[Problem statement] Down to the last line, print the entries below exactly, and keep every picture out of the copy.

[Dataset entries]

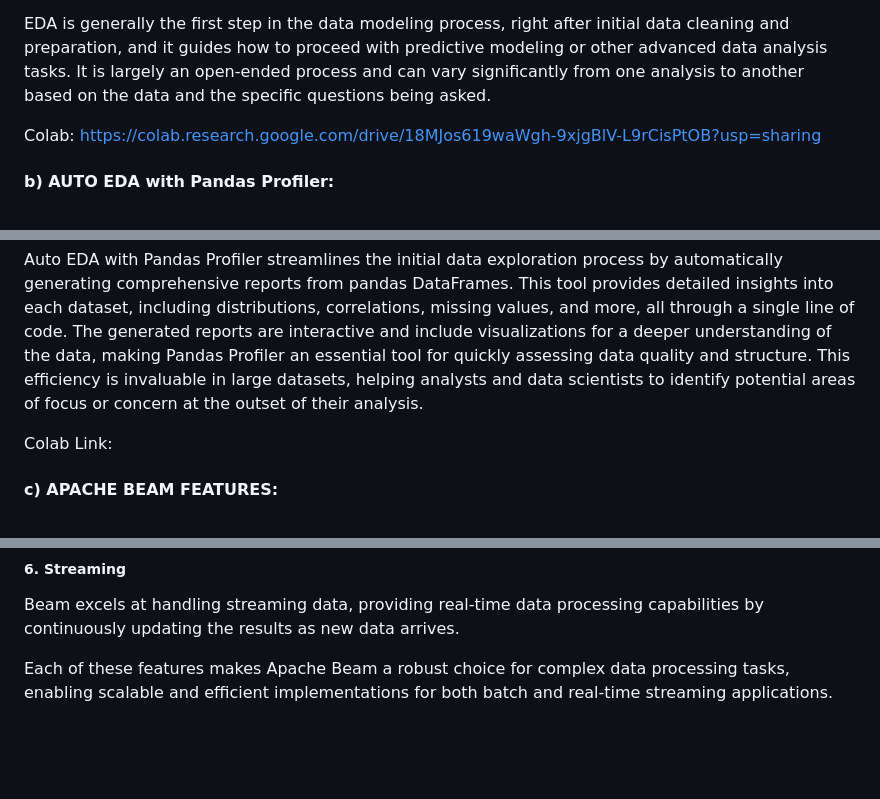
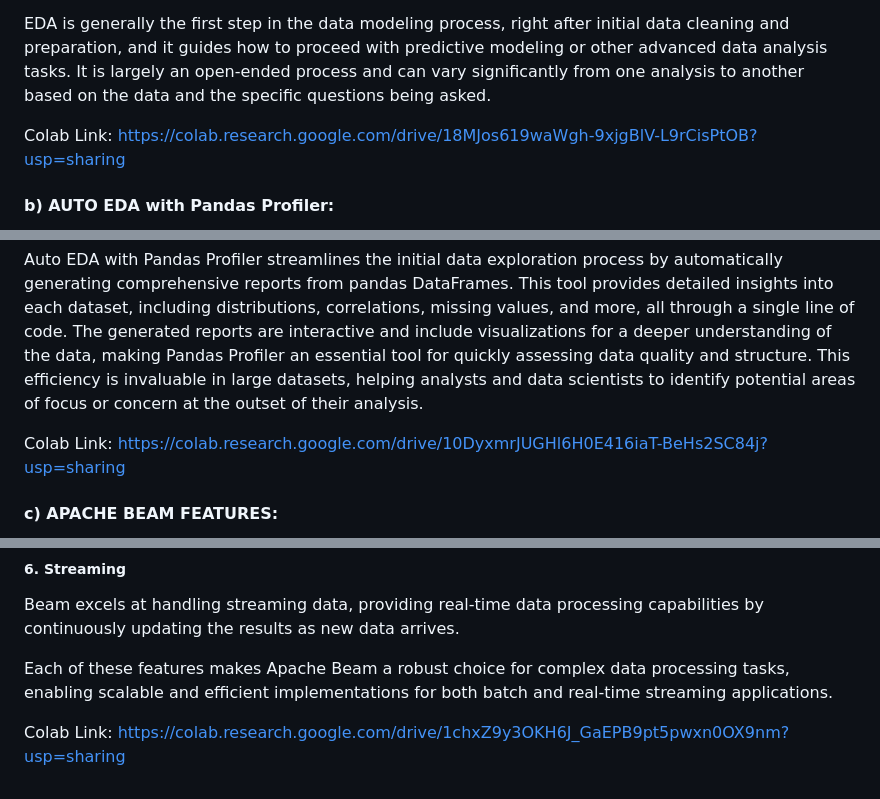
Before and after one commit to BharathiVetukuri/CMPE-255_DataMining, a Markdown page: ApacheBeam_DataEngineering/README.md, 3 parts joined by grey strips. Drawn GitHub-style; blank space fills up the shorter version.

```diff
--- a/ApacheBeam_DataEngineering/README.md
+++ b/ApacheBeam_DataEngineering/README.md
@@ -31,7 +31,7 @@ Prepare for Further Analysis: Prepare data for further processing, including cle
 
 EDA is generally the first step in the data modeling process, right after initial data cleaning and preparation, and it guides how to proceed with predictive modeling or other advanced data analysis tasks. It is largely an open-ended process and can vary significantly from one analysis to another based on the data and the specific questions being asked.
 
-Colab: https://colab.research.google.com/drive/18MJos619waWgh-9xjgBlV-L9rCisPtOB?usp=sharing
+Colab Link: https://colab.research.google.com/drive/18MJos619waWgh-9xjgBlV-L9rCisPtOB?usp=sharing
 
 #### b) AUTO EDA with Pandas Profiler:
 
@@ -39,7 +39,7 @@ For this part of the assignment I have chosen Pandas Profiler tool to perform ED
 
 Auto EDA with Pandas Profiler streamlines the initial data exploration process by automatically generating comprehensive reports from pandas DataFrames. This tool provides detailed insights into each dataset, including distributions, correlations, missing values, and more, all through a single line of code. The generated reports are interactive and include visualizations for a deeper understanding of the data, making Pandas Profiler an essential tool for quickly assessing data quality and structure. This efficiency is invaluable in large datasets, helping analysts and data scientists to identify potential areas of focus or concern at the outset of their analysis.
 
-Colab Link:
+Colab Link: https://colab.research.google.com/drive/10DyxmrJUGHl6H0E416iaT-BeHs2SC84j?usp=sharing
 
 #### c) APACHE BEAM FEATURES:
 
@@ -64,3 +64,5 @@ Beam supports reading from and writing to various data sources and sinks. This i
 Beam excels at handling streaming data, providing real-time data processing capabilities by continuously updating the results as new data arrives.
 
 Each of these features makes Apache Beam a robust choice for complex data processing tasks, enabling scalable and efficient implementations for both batch and real-time streaming applications.
+
+Colab Link: https://colab.research.google.com/drive/1chxZ9y3OKH6J_GaEPB9pt5pwxn0OX9nm?usp=sharing
```
Also changed, not shown: other parts of ApacheBeam_DataEngineering/README.md (+1 -1 lines).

[Response]
Before and after one commit to BharathiVetukuri/CMPE-255_DataMining, a Markdown page: ApacheBeam_DataEngineering/README.md, 3 parts joined by grey strips. Drawn GitHub-style; blank space fills up the shorter version.

```diff
--- a/ApacheBeam_DataEngineering/README.md
+++ b/ApacheBeam_DataEngineering/README.md
@@ -31,7 +31,7 @@ Prepare for Further Analysis: Prepare data for further processing, including cle
 
 EDA is generally the first step in the data modeling process, right after initial data cleaning and preparation, and it guides how to proceed with predictive modeling or other advanced data analysis tasks. It is largely an open-ended process and can vary significantly from one analysis to another based on the data and the specific questions being asked.
 
-Colab: https://colab.research.google.com/drive/18MJos619waWgh-9xjgBlV-L9rCisPtOB?usp=sharing
+Colab Link: https://colab.research.google.com/drive/18MJos619waWgh-9xjgBlV-L9rCisPtOB?usp=sharing
 
 #### b) AUTO EDA with Pandas Profiler:
 
@@ -39,7 +39,7 @@ For this part of the assignment I have chosen Pandas Profiler tool to perform ED
 
 Auto EDA with Pandas Profiler streamlines the initial data exploration process by automatically generating comprehensive reports from pandas DataFrames. This tool provides detailed insights into each dataset, including distributions, correlations, missing values, and more, all through a single line of code. The generated reports are interactive and include visualizations for a deeper understanding of the data, making Pandas Profiler an essential tool for quickly assessing data quality and structure. This efficiency is invaluable in large datasets, helping analysts and data scientists to identify potential areas of focus or concern at the outset of their analysis.
 
-Colab Link:
+Colab Link: https://colab.research.google.com/drive/10DyxmrJUGHl6H0E416iaT-BeHs2SC84j?usp=sharing
 
 #### c) APACHE BEAM FEATURES:
 
@@ -64,3 +64,5 @@ Beam supports reading from and writing to various data sources and sinks. This i
 Beam excels at handling streaming data, providing real-time data processing capabilities by continuously updating the results as new data arrives.
 
 Each of these features makes Apache Beam a robust choice for complex data processing tasks, enabling scalable and efficient implementations for both batch and real-time streaming applications.
+
+Colab Link: https://colab.research.google.com/drive/1chxZ9y3OKH6J_GaEPB9pt5pwxn0OX9nm?usp=sharing
```
Also changed, not shown: other parts of ApacheBeam_DataEngineering/README.md (+1 -1 lines).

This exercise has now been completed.